- ItemThe misuse and abuse of words: reflecting on misology with Plato and Josef Pieper(2020) Lorkovic, EdvardConcerning the apparent abuse of the word “eternity,” Romano Guardini observes: “A word is not merely a sign to convey a meaning. It is a living thing, embodying spirit. In company with other words it makes up language, and language is the room in which man lives.” If humans live in language, then it matters very much how we use it; we ought to be careful about how we speak and write. Guardini adds: “When a word decays, it is not merely that we become uncertain of each other’s meaning. One of the forms that compose our life has perished. A signpost has become illegible. A light has been extinguished and our intellectual day made darker.” If the corruption of a word impoverishes our intellectual lives by obscuring the portion of reality to which the word refers, the corruption of language more broadly would have a devastating effect on human life by darkening reality as such. The misuse of words not only confuses speech and compromises communication; it obstructs access to truth. Philosophy has much to say, of course, about language. I am not, however, concerned herein with the philosophy of language. Instead, my concern is moral and political: how are words related to human life, and what are the consequences, for persons, of the misuse of language? Although these questions are perennial, and are almost certainly particularly salient today, my approach is ostensibly historical, treating Plato and one of his twentieth century readers, the German Catholic philosopher Josef Pieper. What can we learn from them about the misuse of words?

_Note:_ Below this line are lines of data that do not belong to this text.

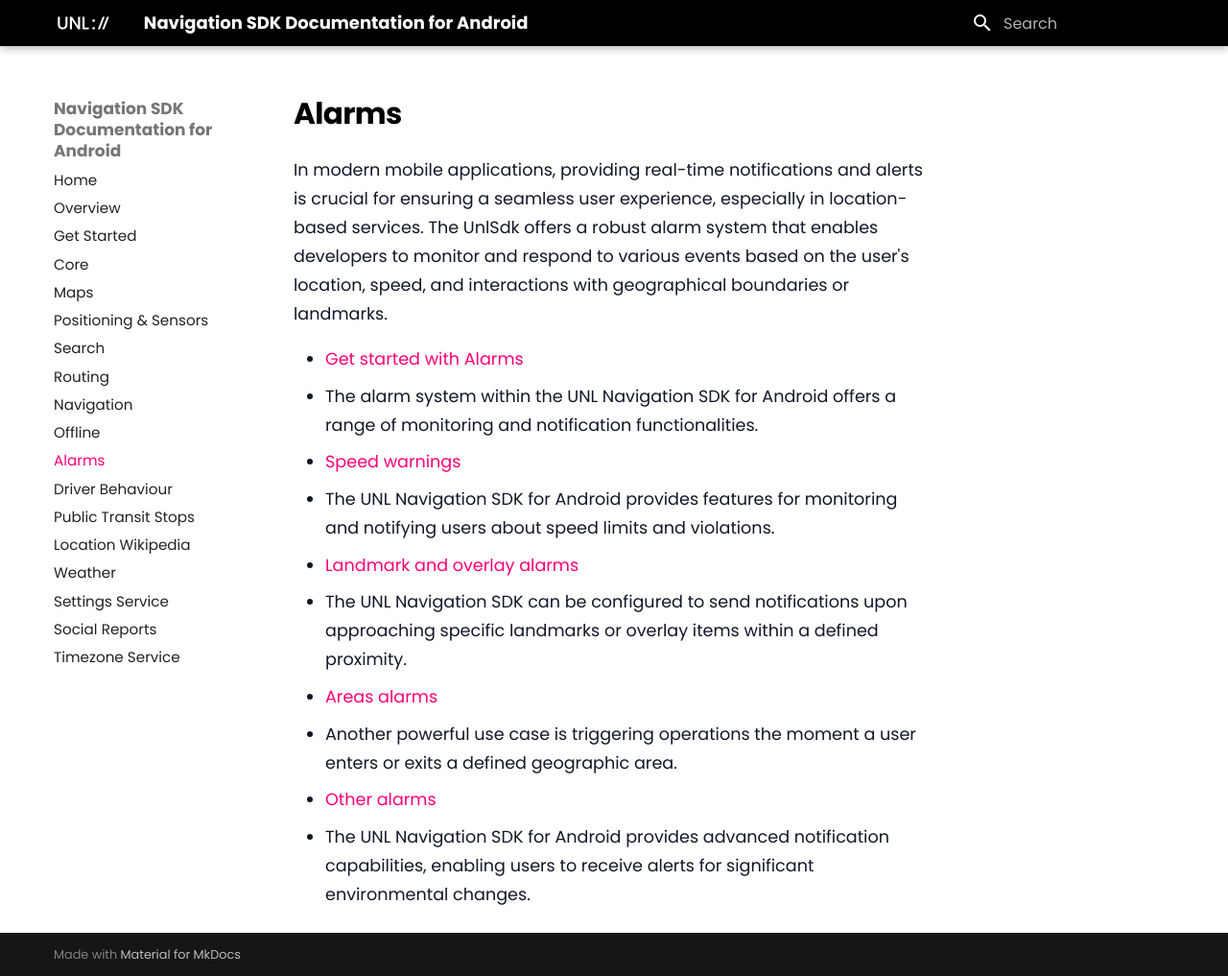
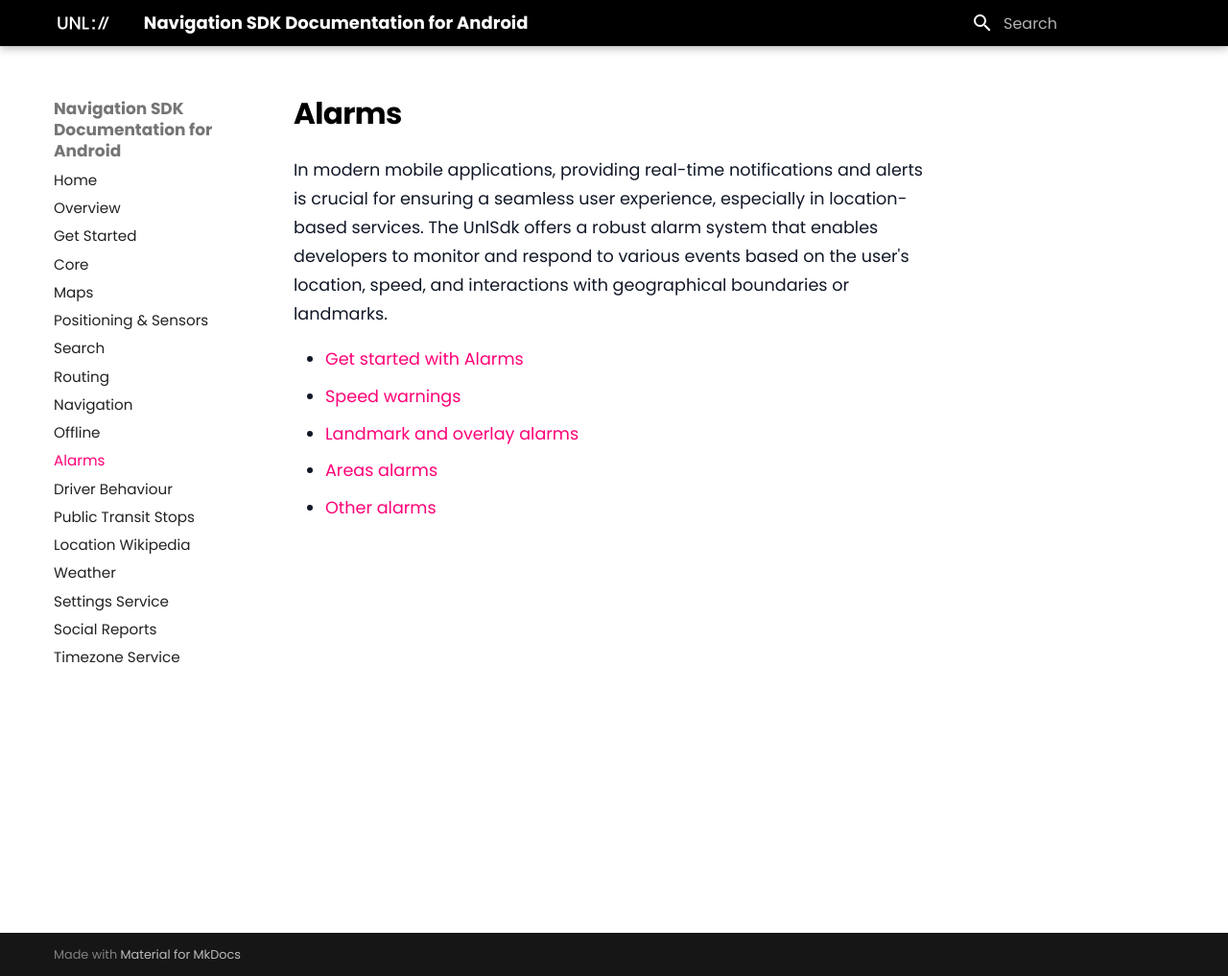
Before and after one commit to u-n-l/navigation-sdk-android-docs, an MkDocs documentation site: the page built from docs/10-Alarms/01-index.md, in a window 1280 px wide and 1017 px high. Shown: the whole window at 96% size. Built offline with MkDocs 1.6.1 and Material for MkDocs 9.7.7, drawn with Linux system fonts in a browser that asks for light colours.

Commit message:
Update 01-index.md

```diff
--- a/docs/10-Alarms/01-index.md
+++ b/docs/10-Alarms/01-index.md
@@ -2,13 +2,8 @@
 
 In modern mobile applications, providing real-time notifications and alerts is crucial for ensuring a seamless user experience, especially in location-based services. The UnlSdk offers a robust alarm system that enables developers to monitor and respond to various events based on the user's location, speed, and interactions with geographical boundaries or landmarks.
 
-- [Get started with Alarms](/10-Alarms/02-Get%20Started%20with%20Alarms.md)
-   - The alarm system within the UNL Navigation SDK for Android offers a range of monitoring and notification functionalities.
-- [Speed warnings](/10-Alarms/03-Speed%20Warnings.md)
-   - The UNL Navigation SDK for Android provides features for monitoring and notifying users about speed limits and violations.
-- [Landmark and overlay alarms](/10-Alarms/04-Landmark%20and%20Overlay%20Alarms.md)
-   - The UNL Navigation SDK can be configured to send notifications upon approaching specific landmarks or overlay items within a defined proximity.
-- [Areas alarms](/10-Alarms/05-Areas%20Alarms.md)
-   - Another powerful use case is triggering operations the moment a user enters or exits a defined geographic area.
-- [Other alarms](/10-Alarms/06-Other%20Alarms.md)
-   - The UNL Navigation SDK for Android provides advanced notification capabilities, enabling users to receive alerts for significant environmental changes.
+- [Get started with Alarms](../10-Alarms/02-Get%20Started%20with%20Alarms.md)
+- [Speed warnings](../10-Alarms/03-Speed%20Warnings.md)
+- [Landmark and overlay alarms](../10-Alarms/04-Landmark%20and%20Overlay%20Alarms.md)
+- [Areas alarms](../10-Alarms/05-Areas%20Alarms.md)
+- [Other alarms](../10-Alarms/06-Other%20Alarms.md)
```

- ItemThe pursuit of mathematical truths: a rich and meaningful aesthetic experience of inquiry(2017) Ulliac, Kevin; Lorkovic, EdvardGiven a Deweyan philosophy of mathematics, education, and of the nature of experience, the pursuit of mathematical truths can be classified as rich and meaningful aesthetic experiences that are ends in themselves. My argument is that mathematical experiences of inquiry can have a meaningful impact on an individual that is of similar effect on an individual as a work of art, such as a painting, or a novel, or a piece of music. The nature of mathematical inquiry is to expand an individual’s conscious experience of themselves, their relation to other people, and their relation to the world at large.